**** Supplied material ****

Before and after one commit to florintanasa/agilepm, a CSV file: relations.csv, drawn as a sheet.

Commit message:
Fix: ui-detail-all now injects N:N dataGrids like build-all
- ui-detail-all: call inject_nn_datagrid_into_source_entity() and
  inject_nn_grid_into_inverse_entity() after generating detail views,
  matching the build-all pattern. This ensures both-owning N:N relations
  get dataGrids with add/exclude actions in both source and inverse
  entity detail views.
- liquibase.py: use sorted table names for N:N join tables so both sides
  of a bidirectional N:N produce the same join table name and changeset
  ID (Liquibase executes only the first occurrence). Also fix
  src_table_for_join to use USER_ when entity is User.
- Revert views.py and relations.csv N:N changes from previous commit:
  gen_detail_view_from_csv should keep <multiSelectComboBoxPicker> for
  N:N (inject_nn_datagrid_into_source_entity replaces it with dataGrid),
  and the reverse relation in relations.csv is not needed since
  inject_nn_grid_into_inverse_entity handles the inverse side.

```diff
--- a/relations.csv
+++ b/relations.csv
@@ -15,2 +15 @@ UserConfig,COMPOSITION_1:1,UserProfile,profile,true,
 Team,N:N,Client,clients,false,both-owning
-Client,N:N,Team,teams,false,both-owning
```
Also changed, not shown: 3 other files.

****

Lines from the start of the entries through the one containing "- ui-detail-all: call" are to be set down again exactly, both ends included.

## Written solution
Before and after one commit to florintanasa/agilepm, a CSV file: relations.csv, drawn as a sheet.

Commit message:
Fix: ui-detail-all now injects N:N dataGrids like build-all
- ui-detail-all: call inject_nn_datagrid_into_source_entity() and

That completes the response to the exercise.